BEGIN Supplied material

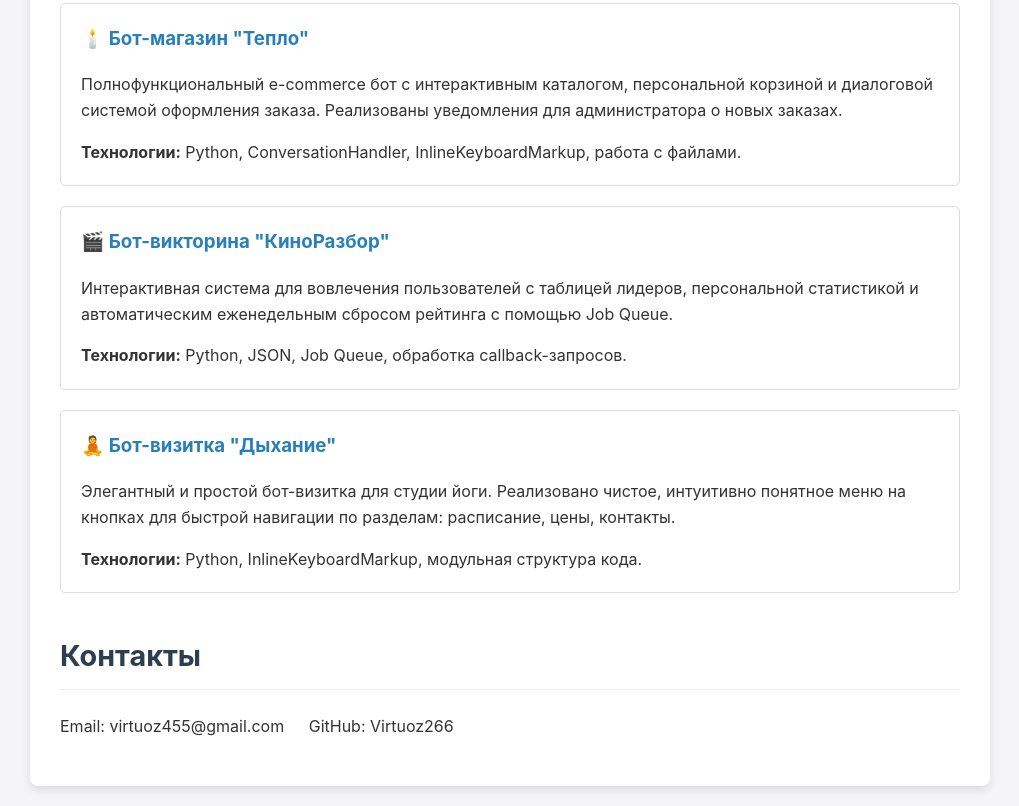
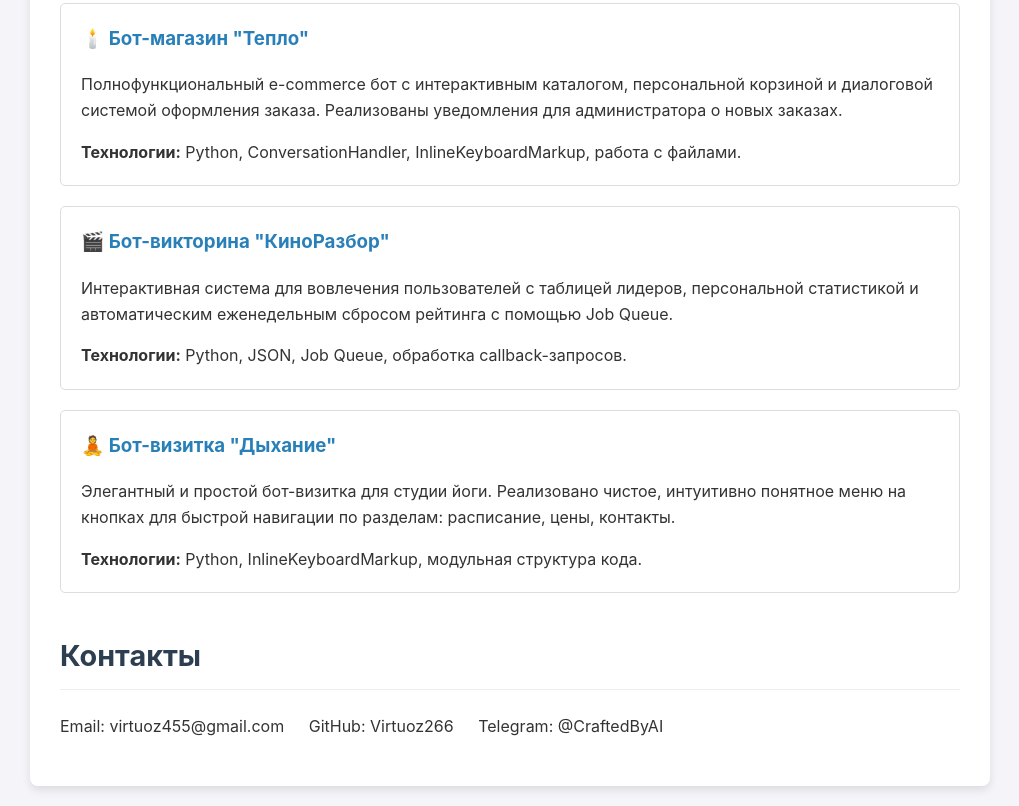
Before and after one commit to Virtuoz266/CV, a plain HTML site: page index.html in a window 1280 px wide. Shown: the part 755-1561 px from the top of the page, without its empty margins (130-1149 px from the left). Drawn offline with Linux system fonts and the light colour scheme.

Commit message:
Update index.html

```diff
--- a/index.html
+++ b/index.html
@@ -152,8 +152,7 @@
     <p>
         <a href="mailto:virtuoz455@gmail.com">Email: virtuoz455@gmail.com</a>
         <a href="https://github.com/Virtuoz266" target="_blank">GitHub: Virtuoz266</a>
-                <!-- Добавьте сюда ссылку на ваш Telegram, если хотите -->
-                <!-- <a href="https://t.me/YourUsername" target="_blank">Telegram: @YourUsername</a> -->
+        <a href="https://t.me/CraftedByAI" target="_blank">Telegram: @CraftedByAI</a>
     </p>
 </section>
 
```
Lines whose indentation alone changed are shown as unchanged.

END Supplied material

What the exercise asks: List every line above that holds the word "index".

Exercise solution:
Before and after one commit to Virtuoz266/CV, a plain HTML site: page index.html in a window 1280 px wide. Shown: the part 755-1561 px from the top of the page, without its empty margins (130-1149 px from the left). Drawn offline with Linux system fonts and the light colour scheme.
Update index.html
--- a/index.html
+++ b/index.html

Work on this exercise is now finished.